Just as frightening is the potential for infection if you’re sweating and the wound gets dirty, he said.
“If someone has surgery and stitches, don’t get your heart rate up high for four or five days,” he says. “Let the tissue heal some.”
Most important, ask your doctor, and listen to the answer.
“You have to be specific,” he says. “If the doctor says, ‘I want you to rest for two weeks,’ ask what that means. ‘Does that mean I can’t go for a slow walk? Does it mean I can’t go light on the exercise bike or do light resistance training?’ ”
A stationary bike is often a go-to recommendation for Borowski, who tailors clients’ workouts based on what their doctors advise.
“It’s nonimpact in general, so you’re not getting a pounding like when you’re running,” he said. “You’re still using quads and hamstrings. It’s just a little different.”
Pilates instructor Marilyn Levitt will work with injured clients only after they have a doctor’s release. Often, they come to her to learn how to modify their workouts while they heal.
“Engaging in different types of exercise is so important,” said Levitt, owner of Core Pilates Dallas. “It’s tough being told you can’t run for a while. But that time could be used to strengthen other areas of the body.
“You can always do something else,” she said. “People who want to will find something they can do.”
Advised Blueitt: “There’s usually always something you can do to get your blood flowing and your heart rate up so you don’t have such a tough time recovering. You get better results after surgery if you can get that person moving again, but you want to make sure they’re not doing things to affect the area that needs rest.”
What he, Levitt and Borowski stress is the neck rule: If your illness is from the neck up, you’re probably OK to work out. “When I really won’t work with a client,” Levitt said, “is when they are sick with a fever or something in the chest.”
“Once you get a chest problem, be careful,” Blueitt said.
For people like O’Laughlin who work out regularly and worry about dropping their fitness level or gaining weight, he has encouraging words. First, if you’re in fairly good shape, “it will take a while to lose a substantial amount” of fitness and will be easier to get it back.
As far as weight, Blueitt said, yes, you may gain some. Once you start moving again, you’ll drop it.
Besides, he said, “Your body is working in overload to heal. So usually the caloric intake you don’t have to watch as much because you need those extra calories to help the body heal.”
O’Laughlin has been relieved to find that she didn’t gain weight. In fact, her post-surgery experience has had the opposite effect.
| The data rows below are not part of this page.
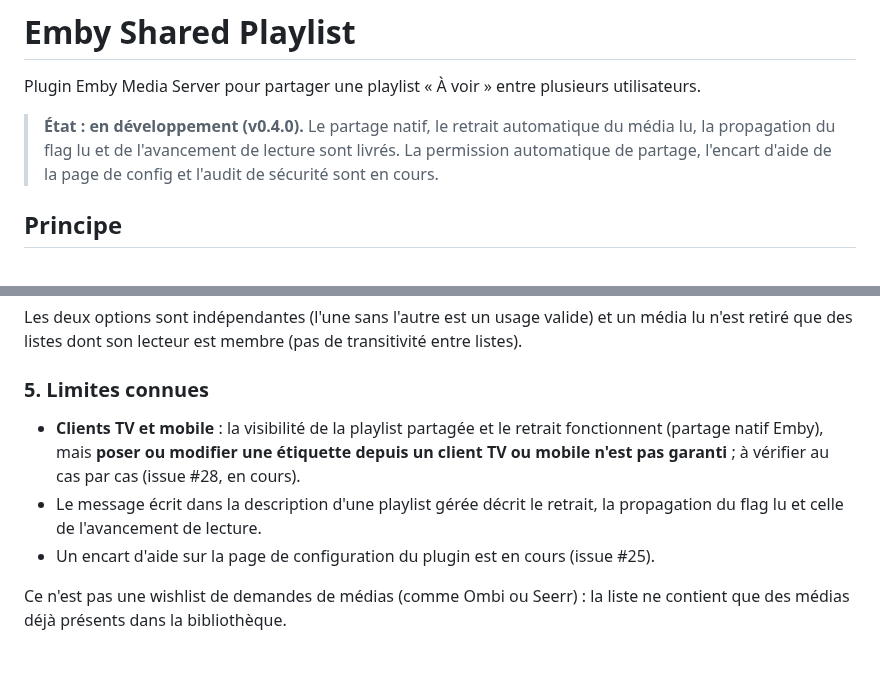
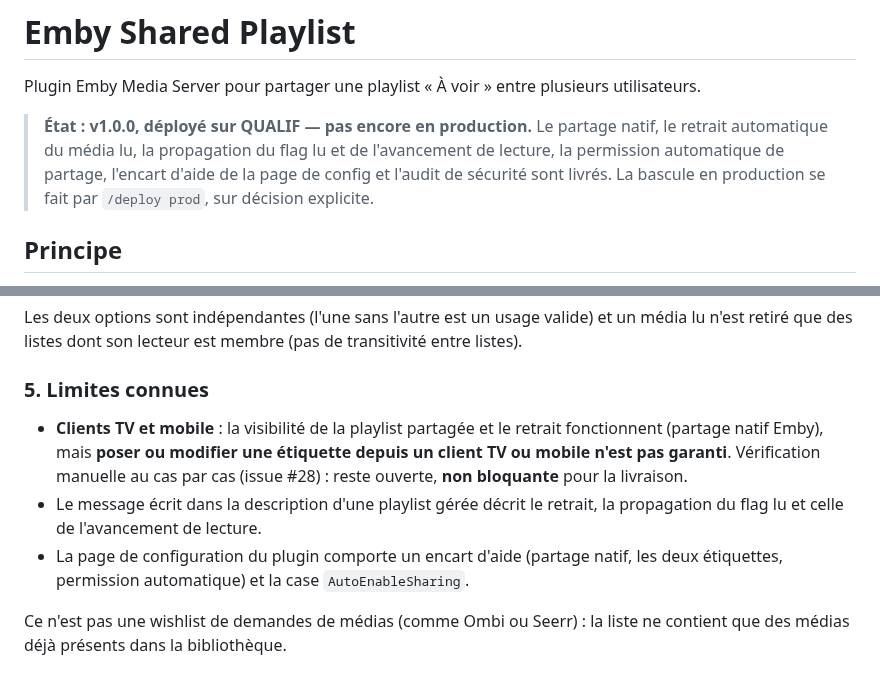
Before and after one commit to CCoupel/Emby_PlaySync, a Markdown page: README.md, 2 parts joined by grey strips. Rendered like a GitHub page.

Commit message:
docs: README et CHANGELOG de clôture v1.0.0 (#38 #27)
Co-Authored-By: Claude Sonnet 5 <noreply@anthropic.com>

```diff
--- a/README.md
+++ b/README.md
@@ -2,7 +2,7 @@
 
 Plugin Emby Media Server pour partager une playlist « À voir » entre plusieurs utilisateurs.
 
-> **État : en développement (v0.4.0).** Le partage natif, le retrait automatique du média lu, la propagation du flag lu et de l'avancement de lecture sont livrés. La permission automatique de partage, l'encart d'aide de la page de config et l'audit de sécurité sont en cours.
+> **État : v1.0.0, déployé sur QUALIF — pas encore en production.** Le partage natif, le retrait automatique du média lu, la propagation du flag lu et de l'avancement de lecture, la permission automatique de partage, l'encart d'aide de la page de config et l'audit de sécurité sont livrés. La bascule en production se fait par `/deploy prod`, sur décision explicite.
 
 ## Principe
 
@@ -63,9 +63,9 @@ Les deux options sont indépendantes (l'une sans l'autre est un usage valide) et
 
 ### 5. Limites connues
 
-- **Clients TV et mobile** : la visibilité de la playlist partagée et le retrait fonctionnent (partage natif Emby), mais **poser ou modifier une étiquette depuis un client TV ou mobile n'est pas garanti** ; à vérifier au cas par cas (issue #28, en cours).
+- **Clients TV et mobile** : la visibilité de la playlist partagée et le retrait fonctionnent (partage natif Emby), mais **poser ou modifier une étiquette depuis un client TV ou mobile n'est pas garanti**. Vérification manuelle au cas par cas (issue #28) : reste ouverte, **non bloquante** pour la livraison.
 - Le message écrit dans la description d'une playlist gérée décrit le retrait, la propagation du flag lu et celle de l'avancement de lecture.
-- Un encart d'aide sur la page de configuration du plugin est en cours (issue #25).
+- La page de configuration du plugin comporte un encart d'aide (partage natif, les deux étiquettes, permission automatique) et la case `AutoEnableSharing`.
 
 Ce n'est pas une wishlist de demandes de médias (comme Ombi ou Seerr) : la liste ne contient que des médias déjà présents dans la bibliothèque.
 
```
Also changed, not shown: contracts/CHANGELOG.md (+13 -0 lines).
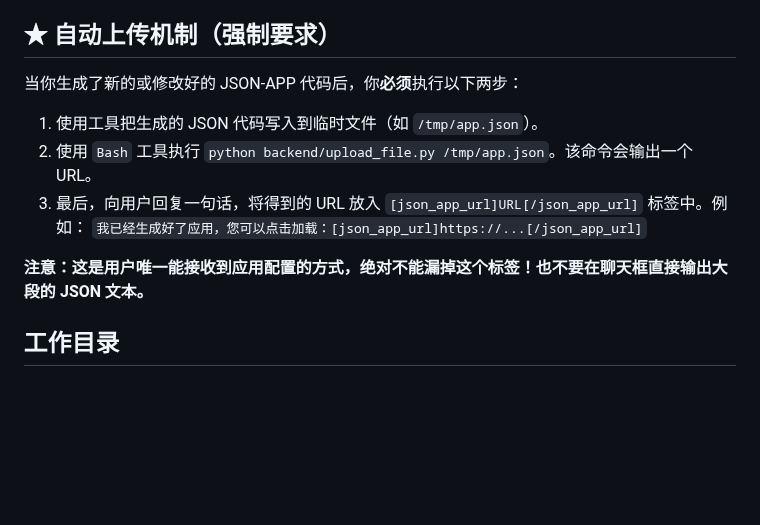
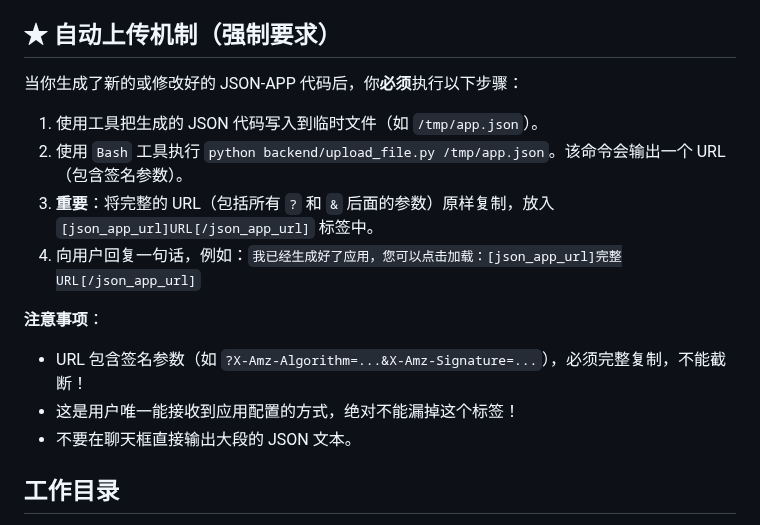
Before and after one commit to dapangyu-fish/ai-app, a Markdown page: backend/prompts/generate_app_prompt.md, the part around the change. Rendered like a GitHub page; blank space fills up the shorter version.

Commit message:
fix: emphasize complete URL with signature parameters in prompt
Update the prompt to explicitly instruct Claude CLI to copy the COMPLETE
URL including all query parameters (? and & characters) when placing it
in the [json_app_url] tag. This ensures presigned URLs with signature
parameters are not truncated.

Co-Authored-By: Claude Opus 4.7 (1M context) <noreply@anthropic.com>

```diff
--- a/backend/prompts/generate_app_prompt.md
+++ b/backend/prompts/generate_app_prompt.md
@@ -4,13 +4,16 @@
 
 ## ★ 自动上传机制（强制要求）
 
-当你生成了新的或修改好的 JSON-APP 代码后，你**必须**执行以下两步：
+当你生成了新的或修改好的 JSON-APP 代码后，你**必须**执行以下步骤：
 1. 使用工具把生成的 JSON 代码写入到临时文件（如 `/tmp/app.json`）。
-2. 使用 `Bash` 工具执行 `python backend/upload_file.py /tmp/app.json`。该命令会输出一个 URL。
-3. 最后，向用户回复一句话，将得到的 URL 放入 `[json_app_url]URL[/json_app_url]` 标签中。例如：
-`我已经生成好了应用，您可以点击加载：[json_app_url]https://...[/json_app_url]`
+2. 使用 `Bash` 工具执行 `python backend/upload_file.py /tmp/app.json`。该命令会输出一个 URL（包含签名参数）。
+3. **重要**：将完整的 URL（包括所有 `?` 和 `&` 后面的参数）原样复制，放入 `[json_app_url]URL[/json_app_url]` 标签中。
+4. 向用户回复一句话，例如：`我已经生成好了应用，您可以点击加载：[json_app_url]完整URL[/json_app_url]`
 
-**注意：这是用户唯一能接收到应用配置的方式，绝对不能漏掉这个标签！也不要在聊天框直接输出大段的 JSON 文本。**
+**注意事项**：
+- URL 包含签名参数（如 `?X-Amz-Algorithm=...&X-Amz-Signature=...`），必须完整复制，不能截断！
+- 这是用户唯一能接收到应用配置的方式，绝对不能漏掉这个标签！
+- 不要在聊天框直接输出大段的 JSON 文本。
 
 ## 工作目录
 
```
“It’s crazy because my first fear was that I’d start gaining weight,” she said. “Without even trying, I’ve lost about 3 pounds. I think even if I’m not getting my heart rate up with a cardio workout, I’m being so active with physical therapy that I’m burning more calories.
“I wouldn’t think sitting on my butt and moving my arm would burn calories, but apparently it does.”